Preseason rankings may seem irrelevant when it comes to college basketball, but they are surprisingly important. For example, they are just as predictive of ending up in the Final Four as the current AP Poll. The reasoning behind this phenomenon is that the preseason AP and Coaches Polls take into account all of the changes that models have more difficulty accounting for (i.e. coaching changes, big recruiting classes, injuries, etc.). The conventional wisdom going into the season is actually fairly smart.
With this intuition, I decided to examine the teams who defied that wisdom throughout the season and went from unranked in the preseason to ranked in the last poll before the Tournament. Had the polls gotten something wrong? Or did these over-performing teams regress back to their preseason expectations in the Tournament? Using the past ten years of examples and seed win expectation data from FiveThirtyEight, I investigated.
Of the 97 teams who qualified for analysis, 32 outperformed their win expectation, while 65 underperformed. As a whole, a group expected to win 138.8 games won just 107. In fact, only one team, Kemba Walker’s 2011 UConn squad, even made the Final Four. A T-test of this difference revealed it to be statistically significant with a P-value of 0.0099.
Moreover, in none of the tested years did the sum of the teams’ actual wins exceed their expected wins. Put another way, even though individual teams may have outperformed once in a while, the group as a whole always underperformed.
So what does that mean for this year? Who are the teams whom we shouldn’t trust?
This year’s group is projected to win 11.1 games. The total of nine teams is the most since 2013, when, led by 2 seed Georgetown, who famously lost to Florida Gulf Coast, seven of the nine teams underperformed.
History has been repeating itself for ten years. Maybe a couple of these teams will beat the statistics. But on the whole, this group will underperform. Bet on it.

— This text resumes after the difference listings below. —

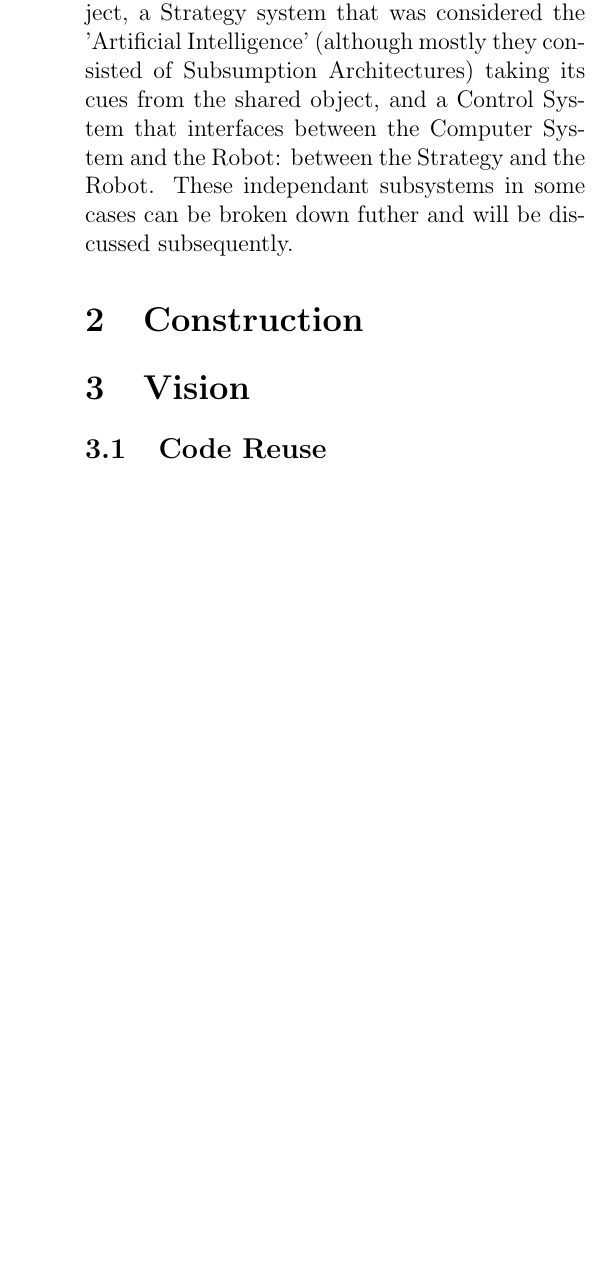
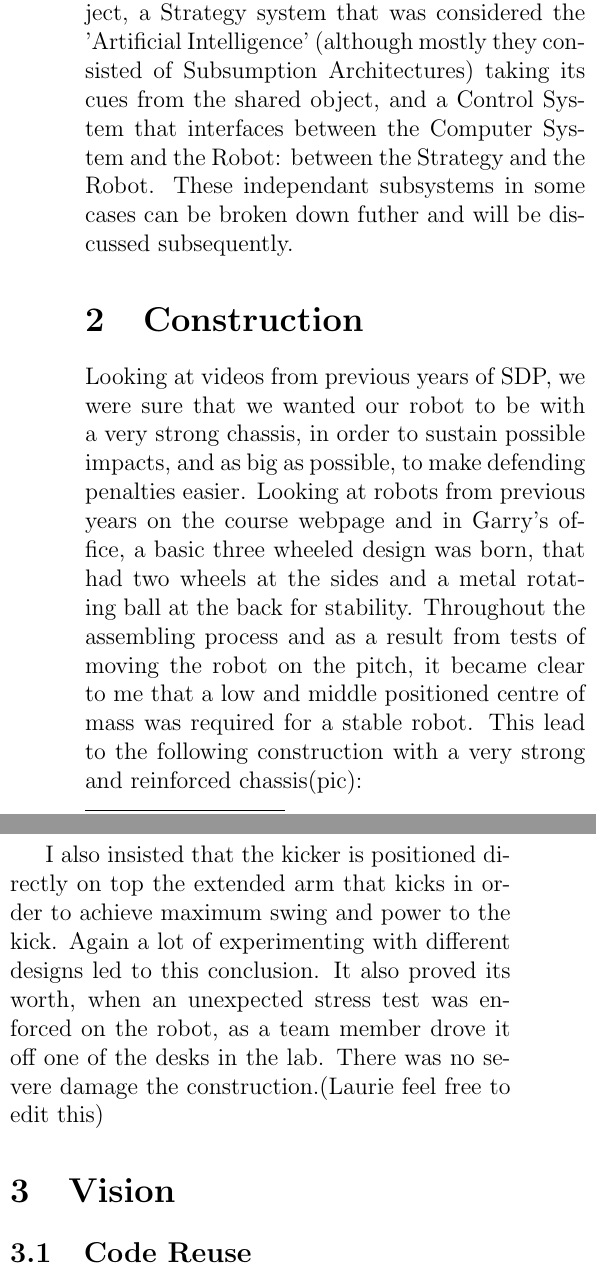
Before and after one commit to sdpgroup7/documents, a LaTeX document (finalReport/report.tex, which reads finalReport/construction.tex): part of one column of page 2 of 12 before the commit and two parts of the columns of page 2 of 12 after it, the two joined at a grey line, cut so that both start at the same text, the shorter picture padded with empty space. Compiled offline with pdfLaTeX.

Commit message:
construction bit

```diff
--- a/finalReport/construction.tex
+++ b/finalReport/construction.tex
@@ -1 +1,5 @@
 \section{Construction}
+
+Looking at videos from previous years of SDP, we were sure that we wanted our robot to be with a very strong chassis, in order to sustain possible impacts, and as big as possible, to make defending penalties easier. Looking at robots from previous years on the course webpage and in Garry’s office, a basic three wheeled design was born, that had two wheels at the sides and a metal rotating ball at the back for stability. Throughout the assembling process and as a result from tests of moving the robot on the pitch, it became clear to me that a low and middle positioned centre of mass was required for a stable robot. This lead to the following construction with a very strong and reinforced chassis(pic):
+
+I also insisted that the kicker is positioned directly on top the extended arm that kicks in order to achieve maximum swing and power to the kick. Again a lot of experimenting with different designs led to this conclusion. It also proved its worth, when an unexpected stress test was enforced on the robot, as a team member drove it off one of the desks in the lab. There was no severe damage the construction.(Laurie feel free to edit this)
```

Butler is a 4 seed not a 5 seed as this article postulates.
You should really source Nate Silver’s 2011 NYT article, which studied exactly the same thing you did and reached the same conclusion…